I sat in the hospital corridor listening to the automatic doors un-lock and re-lock. A double clunk and a click followed by two sets of soft footsteps. I couldn’t see through the windows … it was that frosted glass they used in government buildings in the seventies. The type that had thin mesh embedded in it. The type you couldn’t break easily.
Then there she was. It was H, I could see that in the face – in her weirdly pale blue eyes. But it also wasn’t her. It was a skeletal, thin-skinned, X-ray negative version of the girl who had been my best friend. I tried to hug her, it was awkward and she shrank back. Her wrists were bandaged. The nurse sent us away: “Go out into the sunshine.” Even though it was winter.
We sat on a cold wooden bench. H told me what had happened in her life since we “weren’t friends anymore”. How her mother’s manic episodes had escalated into violence. How she had started drinking and become slovenly. How their father had left without a word. How the sisters had taken two days to open the door into their mother’s room, because they knew what they would find. How H had taken the decision to stop eating. How she had ended up: “Back in a place with closed doors. Kind of funny.”

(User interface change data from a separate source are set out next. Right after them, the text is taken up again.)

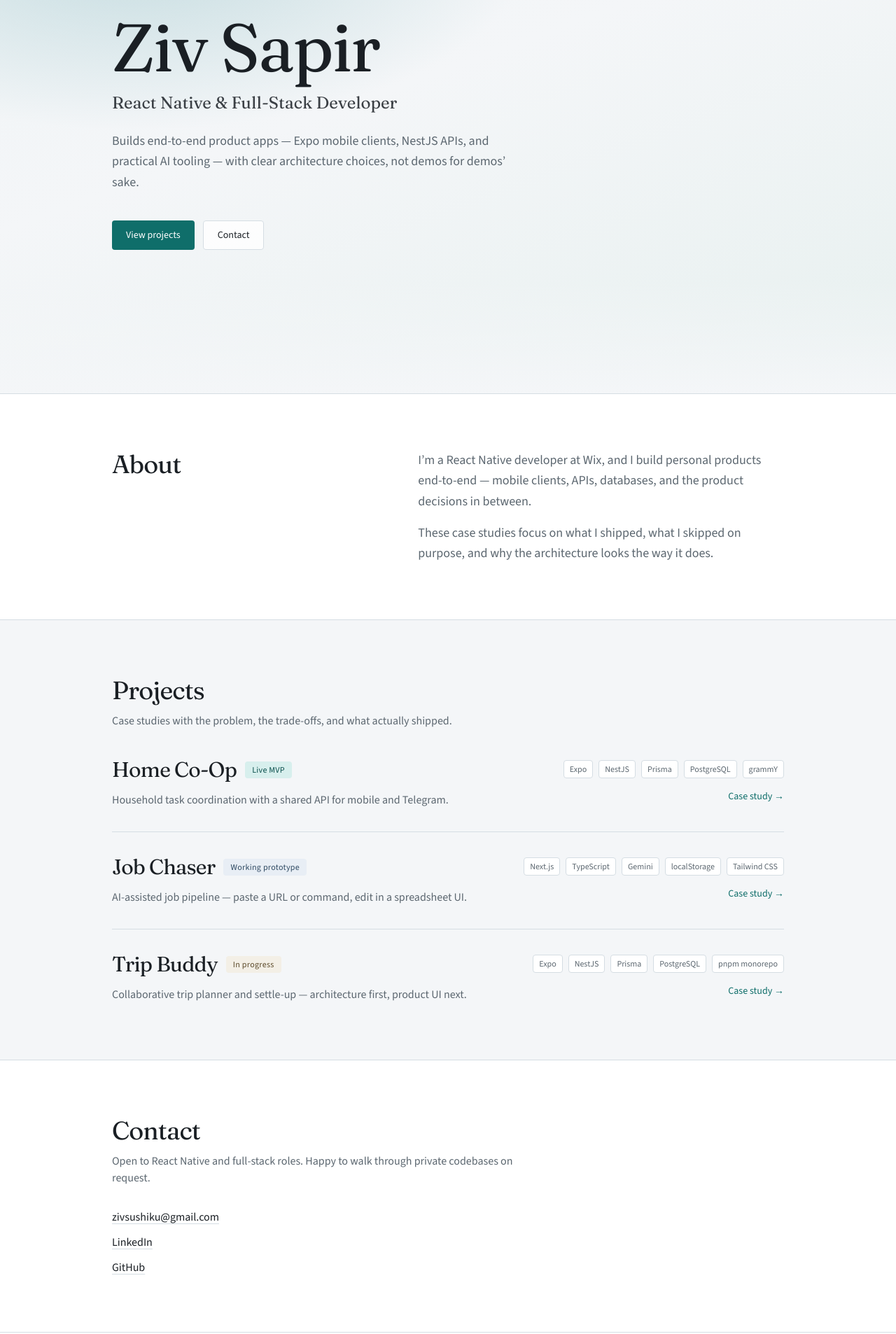
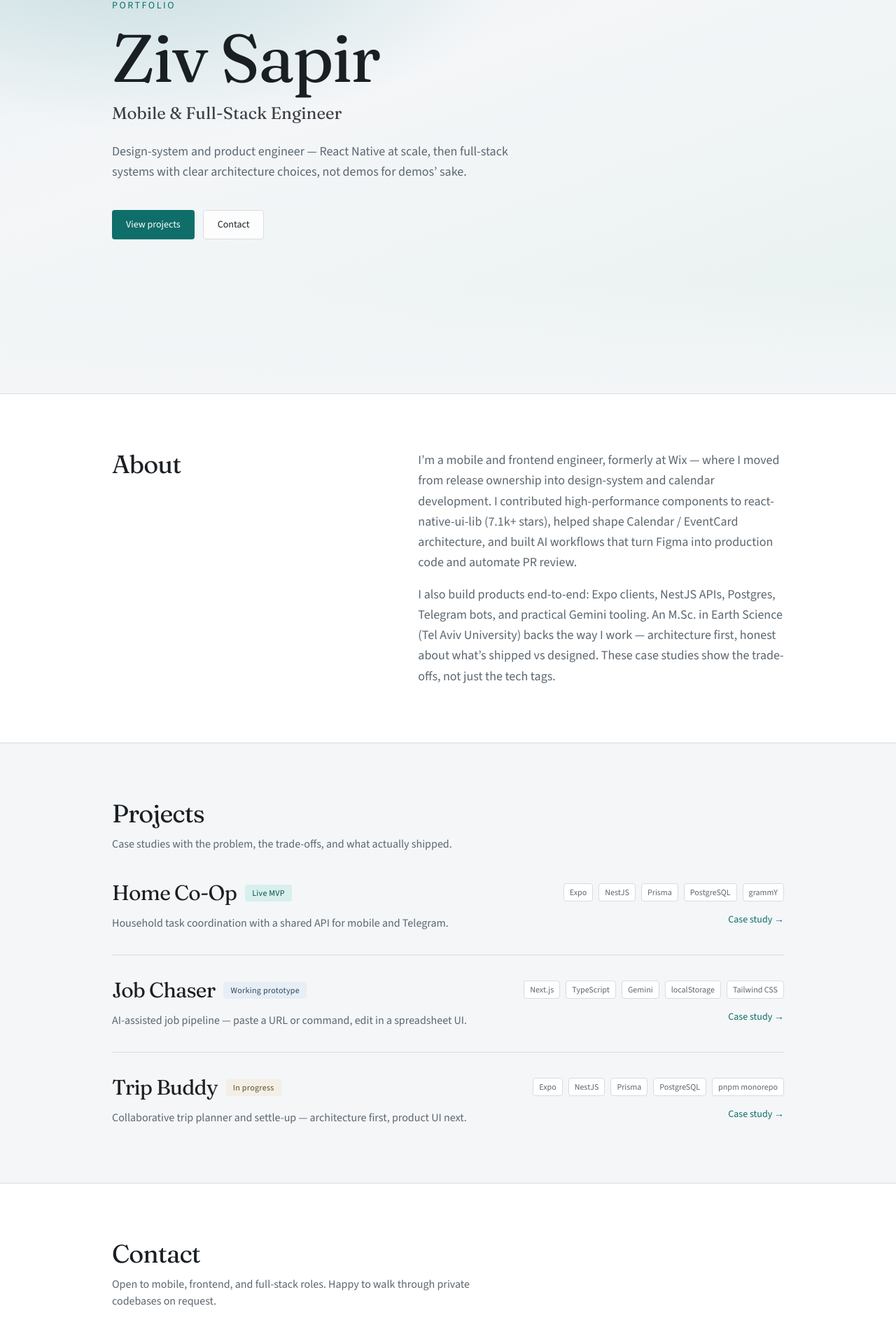
Before and after one commit to ZivSapir/portfolio, a Next.js app: page / in a window 1280 px wide. Shown: the part 238-2144 px from the top of the page at 70% size. Built offline with nearby package versions, Linux system fonts and the light colour scheme.

Commit message:
Strengthen About copy from CV and knowledge base.
Reflect ex-Wix design-system work, full-stack products, and M.Sc. background without overclaims.

Co-authored-by: Cursor <cursoragent@cursor.com>

```diff
--- a/src/app/page.tsx
+++ b/src/app/page.tsx
@@ -95,8 +95,8 @@ export default function HomePage() {
             Contact
           </h2>
           <p className="mt-3 max-w-xl text-muted">
-            Open to React Native and full-stack roles. Happy to walk through
-            private codebases on request.
+            Open to mobile, frontend, and full-stack roles. Happy to walk
+            through private codebases on request.
           </p>
           <ul className="mt-8 space-y-3 text-base">
             <li>
--- a/src/content/site.ts
+++ b/src/content/site.ts
@@ -1,11 +1,11 @@
 export const site = {
   name: "Ziv Sapir",
-  title: "React Native & Full-Stack Developer",
+  title: "Mobile & Full-Stack Engineer",
   pitch:
-    "Builds end-to-end product apps — Expo mobile clients, NestJS APIs, and practical AI tooling — with clear architecture choices, not demos for demos’ sake.",
+    "Design-system and product engineer — React Native at scale, then full-stack systems with clear architecture choices, not demos for demos’ sake.",
   about: [
-    "I’m a React Native developer at Wix, and I build personal products end-to-end — mobile clients, APIs, databases, and the product decisions in between.",
-    "These case studies focus on what I shipped, what I skipped on purpose, and why the architecture looks the way it does.",
+    "I’m a mobile and frontend engineer, formerly at Wix — where I moved from release ownership into design-system and calendar development. I contributed high-performance components to react-native-ui-lib (7.1k+ stars), helped shape Calendar / EventCard architecture, and built AI workflows that turn Figma into production code and automate PR review.",
+    "I also build products end-to-end: Expo clients, NestJS APIs, Postgres, Telegram bots, and practical Gemini tooling. An M.Sc. in Earth Science (Tel Aviv University) backs the way I work — architecture first, honest about what’s shipped vs designed. These case studies show the trade-offs, not just the tech tags.",
   ],
   email: "zivsushiku@gmail.com",
   linkedIn: "https://www.linkedin.com/in/ziv-sapir-79413a217/",
```
Also changed, not shown: 1 other file (tests, documents, lock files or other folders).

Then it was over. She didn’t ask about my life. She went inside. And I went home. She hadn’t said why she had asked the hospital to call me. But I thought I knew.
I saw her again today in the hairdresser. She didn’t recognise me, but I knew it was her. Same eyes, still so thin. She moved awkwardly – as if broken bones had set wrong. I watched as she walked to the spa treatment room, recognising her gestures and the intonation of her voice. Debating whether to say hello. Then she went inside, the beautician closed the door: H was gone.
And I went back to my magazine.
(Image in oils found uncredited on Facebook. If it is yours – please let us know and we will credit you. Image of yellow flower by Banksy.)